→ **What to produce**: Would you please restate the data exactly as it stands, apart from the pictures?

--- START ---

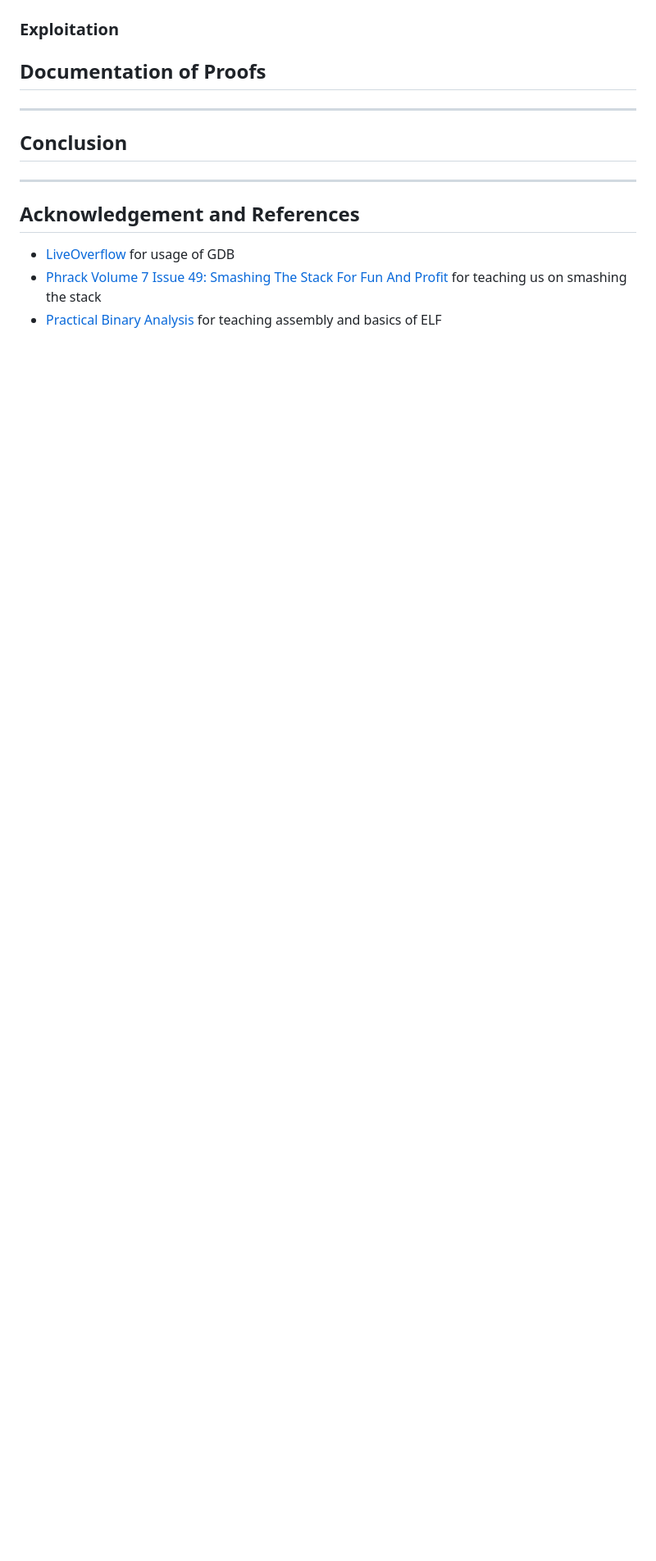
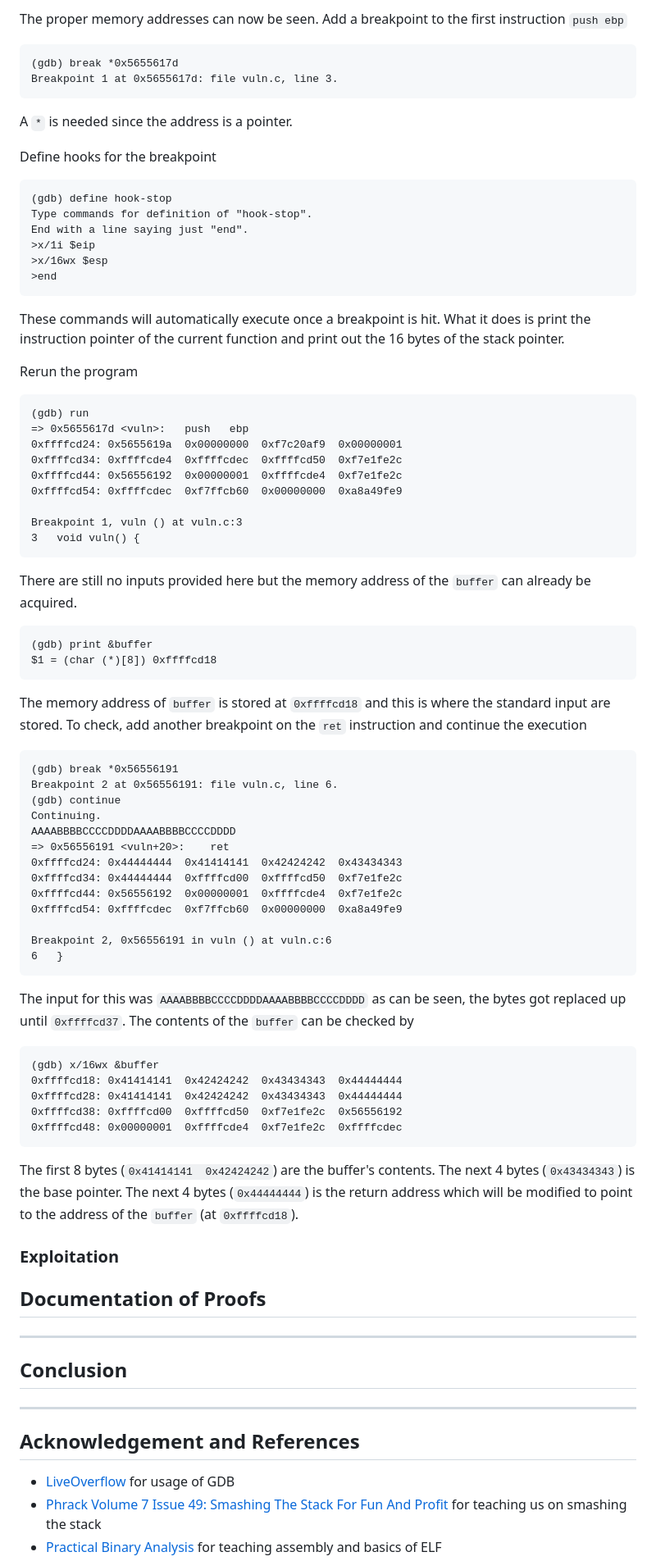
Before and after one commit to MingoMango17/CMSC134-Writeups, a Markdown page: Machine_Problem_1/writeup.md, the part around one of its changes. Shown at 82% size. Drawn GitHub-style; blank space fills up the shorter version.

````diff
--- a/Machine_Problem_1/writeup.md
+++ b/Machine_Problem_1/writeup.md
@@ -196,3 +276,81 @@ Which is just 7 bytes long.
+The proper memory addresses can now be seen.
+Add a breakpoint to the first instruction `push ebp`
+
+```
+(gdb) break *0x5655617d
+Breakpoint 1 at 0x5655617d: file vuln.c, line 3.
+```
+
+A `*` is needed since the address is a pointer.
+
+Define hooks for the breakpoint
+
+```
+(gdb) define hook-stop
+Type commands for definition of "hook-stop".
+End with a line saying just "end".
+>x/1i $eip
+>x/16wx $esp
+>end
+```
+
+These commands will automatically execute once a breakpoint is hit.
+What it does is print the instruction pointer of the current function and print out the 16 bytes of the stack pointer.
+
+Rerun the program
+
+```
+(gdb) run
+=> 0x5655617d <vuln>:	push   ebp
+0xffffcd24:	0x5655619a	0x00000000	0xf7c20af9	0x00000001
+0xffffcd34:	0xffffcde4	0xffffcdec	0xffffcd50	0xf7e1fe2c
+0xffffcd44:	0x56556192	0x00000001	0xffffcde4	0xf7e1fe2c
+0xffffcd54:	0xffffcdec	0xf7ffcb60	0x00000000	0xa8a49fe9
+
+Breakpoint 1, vuln () at vuln.c:3
+3	void vuln() {
+```
+
+There are still no inputs provided here but the memory address of the `buffer` can already be acquired.
+
+```
+(gdb) print &buffer
+$1 = (char (*)[8]) 0xffffcd18
+```
+
+The memory address of `buffer` is stored at `0xffffcd18` and this is where the standard input are stored.
+To check, add another breakpoint on the `ret` instruction and continue the execution
+
+```
+(gdb) break *0x56556191
+Breakpoint 2 at 0x56556191: file vuln.c, line 6.
+(gdb) continue
+Continuing.
+AAAABBBBCCCCDDDDAAAABBBBCCCCDDDD
+=> 0x56556191 <vuln+20>:	ret
+0xffffcd24:	0x44444444	0x41414141	0x42424242	0x43434343
+0xffffcd34:	0x44444444	0xffffcd00	0xffffcd50	0xf7e1fe2c
+0xffffcd44:	0x56556192	0x00000001	0xffffcde4	0xf7e1fe2c
+0xffffcd54:	0xffffcdec	0xf7ffcb60	0x00000000	0xa8a49fe9
+
+Breakpoint 2, 0x56556191 in vuln () at vuln.c:6
+6	}
+```
+
+The input for this was `AAAABBBBCCCCDDDDAAAABBBBCCCCDDDD` as can be seen, the bytes got replaced up until `0xffffcd37`.
+The contents of the `buffer` can be checked by
+
+```
+(gdb) x/16wx &buffer
+0xffffcd18:	0x41414141	0x42424242	0x43434343	0x44444444
+0xffffcd28:	0x41414141	0x42424242	0x43434343	0x44444444
+0xffffcd38:	0xffffcd00	0xffffcd50	0xf7e1fe2c	0x56556192
+0xffffcd48:	0x00000001	0xffffcde4	0xf7e1fe2c	0xffffcdec
+```
+
+The first 8 bytes (`0x41414141	0x42424242`) are the buffer's contents.
+The next 4 bytes (`0x43434343`) is the base pointer.
+The next 4 bytes (`0x44444444`) is the return address which will be modified to point to the address of the `buffer` (at `0xffffcd18`).
 
 ### Exploitation
 
````
Also changed, not shown: other parts of Machine_Problem_1/writeup.md (+85 -5 lines).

--- END ---

→ **Result below**:
Before and after one commit to MingoMango17/CMSC134-Writeups, a Markdown page: Machine_Problem_1/writeup.md, the part around one of its changes. Shown at 82% size. Drawn GitHub-style; blank space fills up the shorter version.

````diff
--- a/Machine_Problem_1/writeup.md
+++ b/Machine_Problem_1/writeup.md
@@ -196,3 +276,81 @@ Which is just 7 bytes long.
+The proper memory addresses can now be seen.
+Add a breakpoint to the first instruction `push ebp`
+
+```
+(gdb) break *0x5655617d
+Breakpoint 1 at 0x5655617d: file vuln.c, line 3.
+```
+
+A `*` is needed since the address is a pointer.
+
+Define hooks for the breakpoint
+
+```
+(gdb) define hook-stop
+Type commands for definition of "hook-stop".
+End with a line saying just "end".
+>x/1i $eip
+>x/16wx $esp
+>end
+```
+
+These commands will automatically execute once a breakpoint is hit.
+What it does is print the instruction pointer of the current function and print out the 16 bytes of the stack pointer.
+
+Rerun the program
+
+```
+(gdb) run
+=> 0x5655617d <vuln>:	push   ebp
+0xffffcd24:	0x5655619a	0x00000000	0xf7c20af9	0x00000001
+0xffffcd34:	0xffffcde4	0xffffcdec	0xffffcd50	0xf7e1fe2c
+0xffffcd44:	0x56556192	0x00000001	0xffffcde4	0xf7e1fe2c
+0xffffcd54:	0xffffcdec	0xf7ffcb60	0x00000000	0xa8a49fe9
+
+Breakpoint 1, vuln () at vuln.c:3
+3	void vuln() {
+```
+
+There are still no inputs provided here but the memory address of the `buffer` can already be acquired.
+
+```
+(gdb) print &buffer
+$1 = (char (*)[8]) 0xffffcd18
+```
+
+The memory address of `buffer` is stored at `0xffffcd18` and this is where the standard input are stored.
+To check, add another breakpoint on the `ret` instruction and continue the execution
+
+```
+(gdb) break *0x56556191
+Breakpoint 2 at 0x56556191: file vuln.c, line 6.
+(gdb) continue
+Continuing.
+AAAABBBBCCCCDDDDAAAABBBBCCCCDDDD
+=> 0x56556191 <vuln+20>:	ret
+0xffffcd24:	0x44444444	0x41414141	0x42424242	0x43434343
+0xffffcd34:	0x44444444	0xffffcd00	0xffffcd50	0xf7e1fe2c
+0xffffcd44:	0x56556192	0x00000001	0xffffcde4	0xf7e1fe2c
+0xffffcd54:	0xffffcdec	0xf7ffcb60	0x00000000	0xa8a49fe9
+
+Breakpoint 2, 0x56556191 in vuln () at vuln.c:6
+6	}
+```
+
+The input for this was `AAAABBBBCCCCDDDDAAAABBBBCCCCDDDD` as can be seen, the bytes got replaced up until `0xffffcd37`.
+The contents of the `buffer` can be checked by
+
+```
+(gdb) x/16wx &buffer
+0xffffcd18:	0x41414141	0x42424242	0x43434343	0x44444444
+0xffffcd28:	0x41414141	0x42424242	0x43434343	0x44444444
+0xffffcd38:	0xffffcd00	0xffffcd50	0xf7e1fe2c	0x56556192
+0xffffcd48:	0x00000001	0xffffcde4	0xf7e1fe2c	0xffffcdec
+```
+
+The first 8 bytes (`0x41414141	0x42424242`) are the buffer's contents.
+The next 4 bytes (`0x43434343`) is the base pointer.
+The next 4 bytes (`0x44444444`) is the return address which will be modified to point to the address of the `buffer` (at `0xffffcd18`).
 
 ### Exploitation
 
````
Also changed, not shown: other parts of Machine_Problem_1/writeup.md (+85 -5 lines).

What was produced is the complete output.